What to do> Among the lines listed below, count those that include the string "main", and state only the count.

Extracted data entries

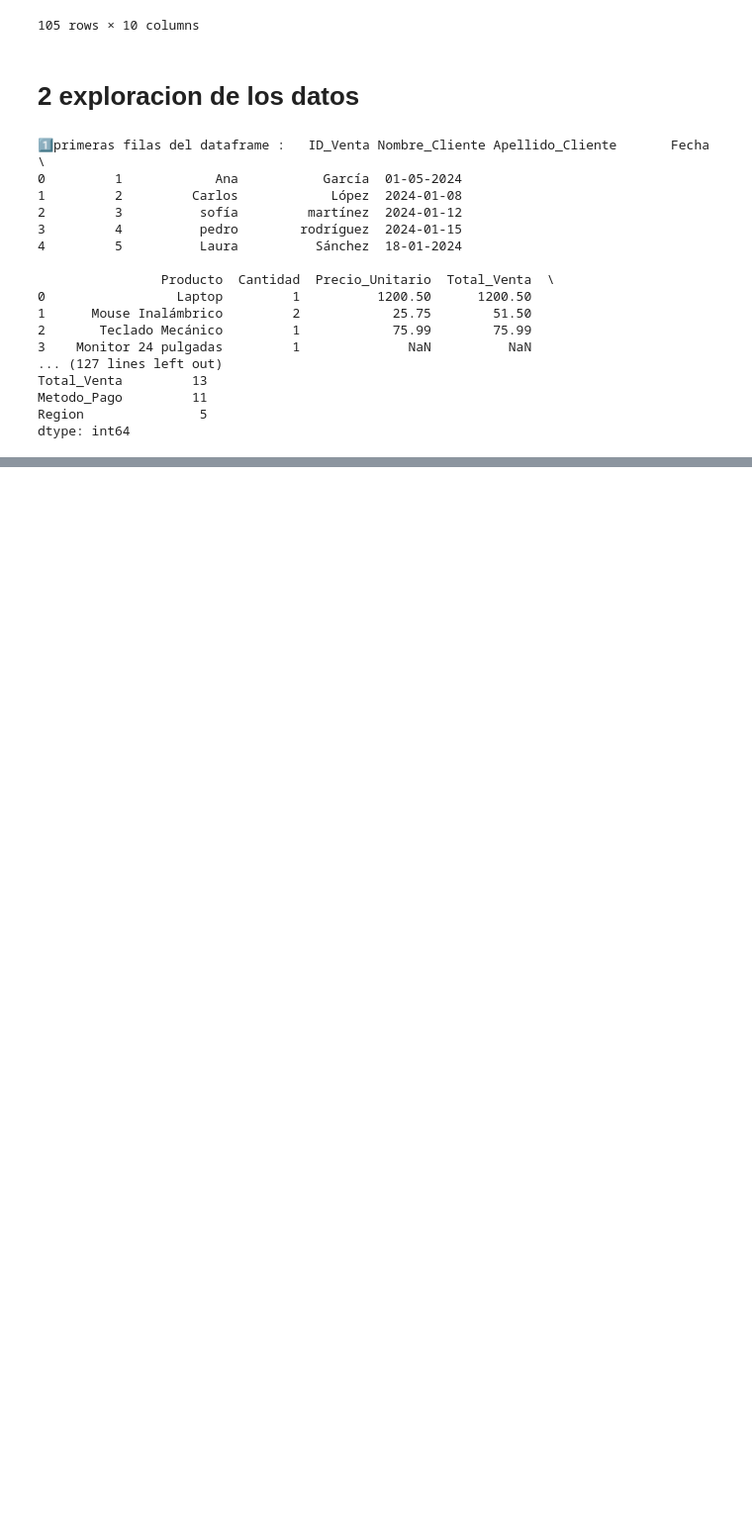
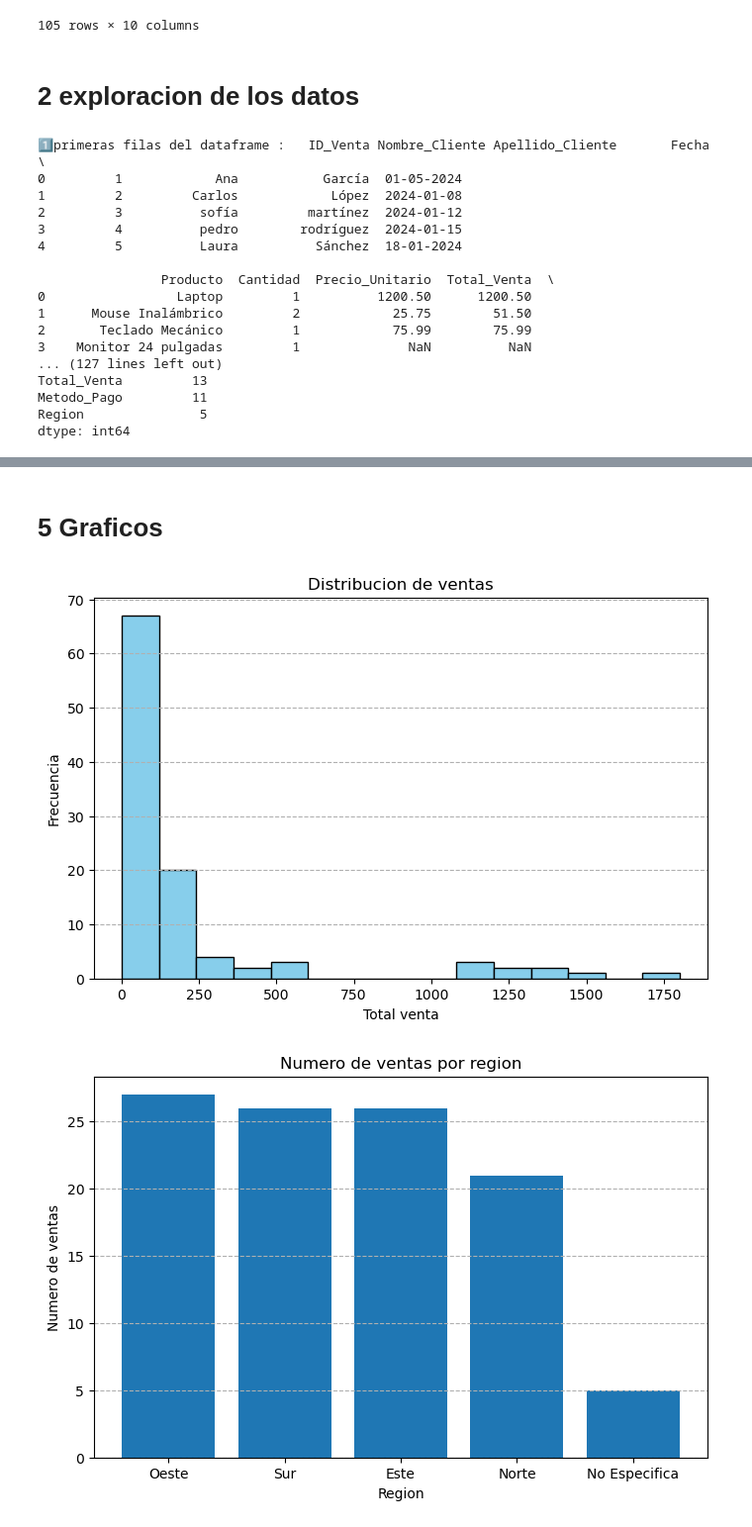
Before and after one commit to FacundoMajda/parcial1_tlp3_facundo_majda, a Jupyter notebook: main.ipynb, the cells around one changed output, grey strips where cells are left out. Shown at 99% size. Saved outputs shown, nothing was run; the diff lists cells and outputs as text; code cells hidden in the pictures; blank space fills up the shorter version.

Commit message:
graphics gen & export to sql

```diff
--- a/main.ipynb
+++ b/main.ipynb
@@ -128,0 +221,26 @@ dtype: int64
+# %% [markdown]
+# 5 Graficos
+# %%
+#histograma (total ventas)
+plt.figure(figsize=(8,5))
+#se usa dropna solo por si acaso para no romper el grafico, pero a esta altura los datos ya se encuentran limpios
+plt.hist(df['Total_Venta'].dropna(),bins=15,edgecolor='black',color='skyblue')
+plt.title('Distribucion de ventas')
+plt.xlabel('Total venta')
+plt.ylabel('Frecuencia')
+plt.grid(axis='y',linestyle='--')
+plt.show()
+
+
+#grafico de barras (ventas x region)
+regiones = df['Region'].value_counts()
+plt.figure(figsize=(8,5))
+plt.bar(regiones.index,regiones.values,)
+plt.title('Numero de ventas por region')
+plt.xlabel('Region')
+plt.ylabel('Numero de ventas')
+plt.grid(axis='y',linestyle='--')
+plt.show()
+# %% [output]
+[figure, added]
+[figure, added]
```
Also changed, not shown: parts of 8 cells of this notebook, 1 other file.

Response to the task> 3